Applying spreadsheet maths to consumer behaviour is folly

Rory Sutherland

Any system that relies on feedback loops – such as consumer behaviour – is invariably too complex to be reduced to simple numerical values.

Max Planck, the German theoretical physicist, had a friend who was an economist. "Why don't you turn your mind to economics, Max?" the friend once asked. "I couldn't," he replied. "The maths is too difficult."

This is a rather surprising answer. Planck was the father of quantum theory and a mathematician of rare genius. As one contemporary economist remarked, he could have mastered all the mathematical theory in conventional economics in a couple of days. While juggling and playing the piano. So what could he possibly have meant by "too difficult"?
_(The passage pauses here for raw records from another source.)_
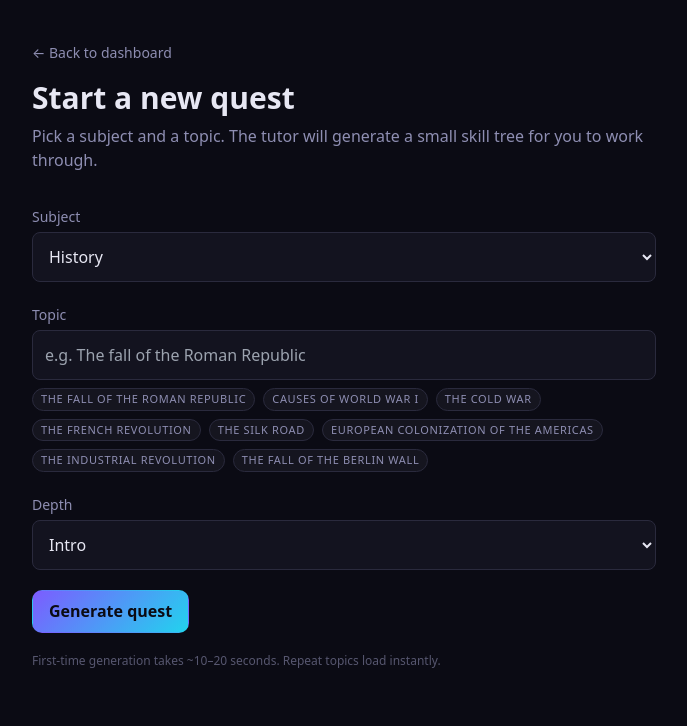
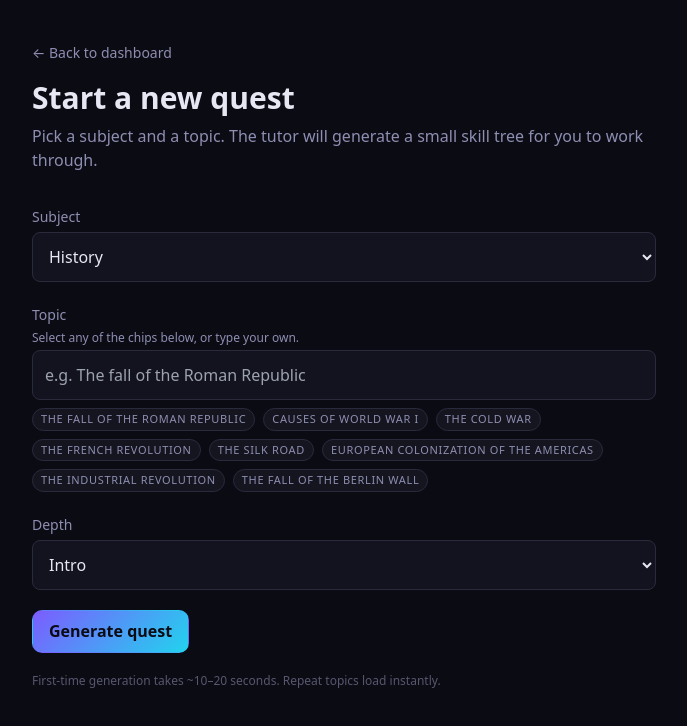
Before and after one commit to mohandasks/questlogic, a Next.js app in the folder apps/web/: page /quests/new in a window 1280 px wide. Shown: the top 726 px of the page, without its empty margins (296-983 px from the left). Built offline with nearby package versions, Linux system fonts and the light colour scheme.

Commit message:
add a hint for topic

```diff
--- a/apps/web/src/components/new-quest-form.tsx
+++ b/apps/web/src/components/new-quest-form.tsx
@@ -66,6 +66,9 @@ export function NewQuestForm({
 
       <div>
         <label className="text-sm text-mute">Topic</label>
+        <p className="mt-1 text-xs text-mute">
+          Select any of the chips below, or type your own.
+        </p>
         <input
           name="topic"
           required
```
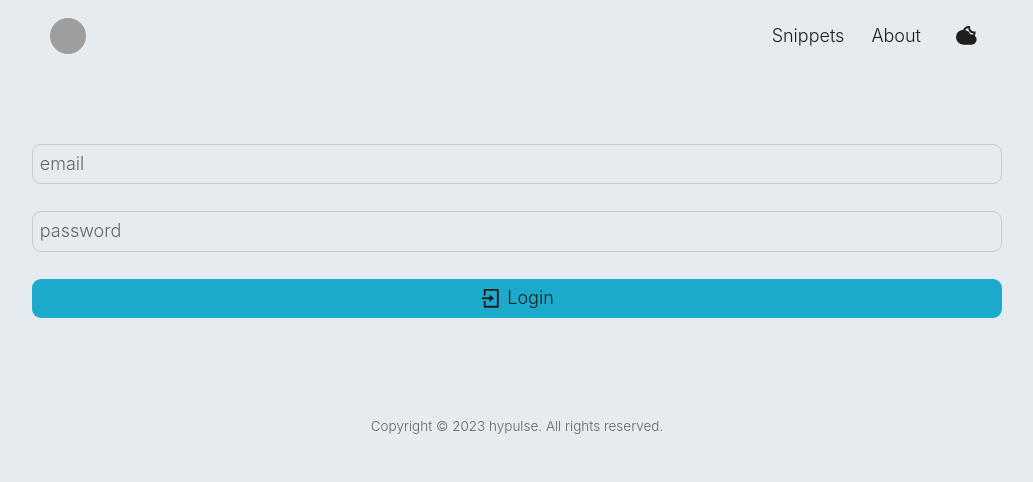
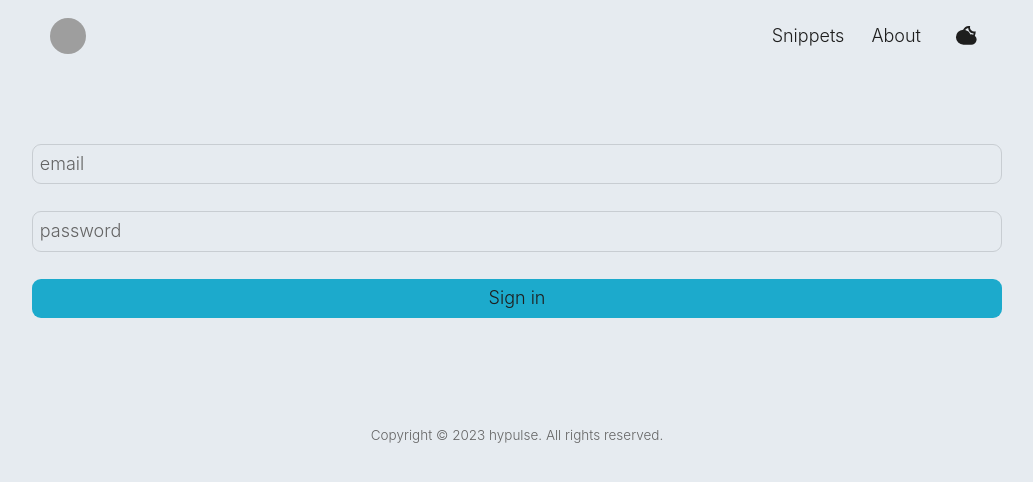
Before and after one commit to hypulse/devlog, a Next.js app: page /admin/login in a window 1280 px wide. Shown: the top 482 px of the page, without its empty margins (123-1156 px from the left). Built offline with nearby package versions, Linux system fonts and the light colour scheme; grey boxes are pictures that could not be loaded; a web font is replaced by a local one.

Commit message:
스타일 수정

```diff
--- a/components/Feed.tsx
+++ b/components/Feed.tsx
@@ -12,7 +12,7 @@ export default function Feed({ _id, title, createdAt, content }: PostTypeGet) {
       <div className="flex items-center justify-between">
         <h2 className="font-bold text-h2">{title}</h2>
         <ButtonBase
-          className="border border-primary text-primary px-tagPaddingX py-tagPaddingY rounded-full flex items-center gap-x-xsGap"
+          className="border border-primary text-primary px-tagPaddingX py-tagPaddingY rounded-full flex items-center gap-x-xsGap opacity-50 hover:opacity-100"
           onClick={() => {
             sharePost(title, quote || "");
           }}
--- a/pages/admin/login.tsx
+++ b/pages/admin/login.tsx
@@ -3,30 +3,12 @@ import Input from "@/components/Input";
 
 export default function Page() {
   return (
-    <div className="flex flex-col gap-y-elementGap">
-      <Input type="text" placeholder="email" />
-      <Input type="text" placeholder="password" />
-      <Button className="bg-primary flex items-center gap-x-xsGap justify-center">
-        <RiLoginBoxLine />
-        <span>Login</span>
+    <div className="flex flex-col">
+      <Input type="text" placeholder="email" className="mb-elementGap" />
+      <Input type="text" placeholder="password" className="mb-elementGap" />
+      <Button className="bg-primary mb-rowGap">
+        <span>Sign in</span>
       </Button>
     </div>
   );
 }
-
-function RiLoginBoxLine(props: React.SVGProps<SVGSVGElement>) {
-  return (
-    <svg
-      xmlns="http://www.w3.org/2000/svg"
-      width="1em"
-      height="1em"
-      viewBox="0 0 24 24"
-      {...props}
-    >
-      <path
-        fill="currentColor"
-        d="M4 15h2v5h12V4H6v5H4V3a1 1 0 0 1 1-1h14a1 1 0 0 1 1 1v18a1 1 0 0 1-1 1H5a1 1 0 0 1-1-1v-6Zm6-4V8l5 4l-5 4v-3H2v-2h8Z"
-      ></path>
-    </svg>
-  );
-}
--- a/styles/markdown-body.scss
+++ b/styles/markdown-body.scss
@@ -104,11 +104,11 @@
   }
 
   .code-block-copy::after {
-    content: "Copy";
+    content: "Copy 📋";
   }
 
   .code-block-copy:focus::after {
-    content: "Copied!";
+    content: "Copied ✅";
   }
 
   code {
```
What Planck realised, which many economists still don't, is that there is a degree of complexity to human behaviour, and therefore economics, that simply does not allow for simple mathematical models, In any system where feedback applies, you enter a completely new level of maths.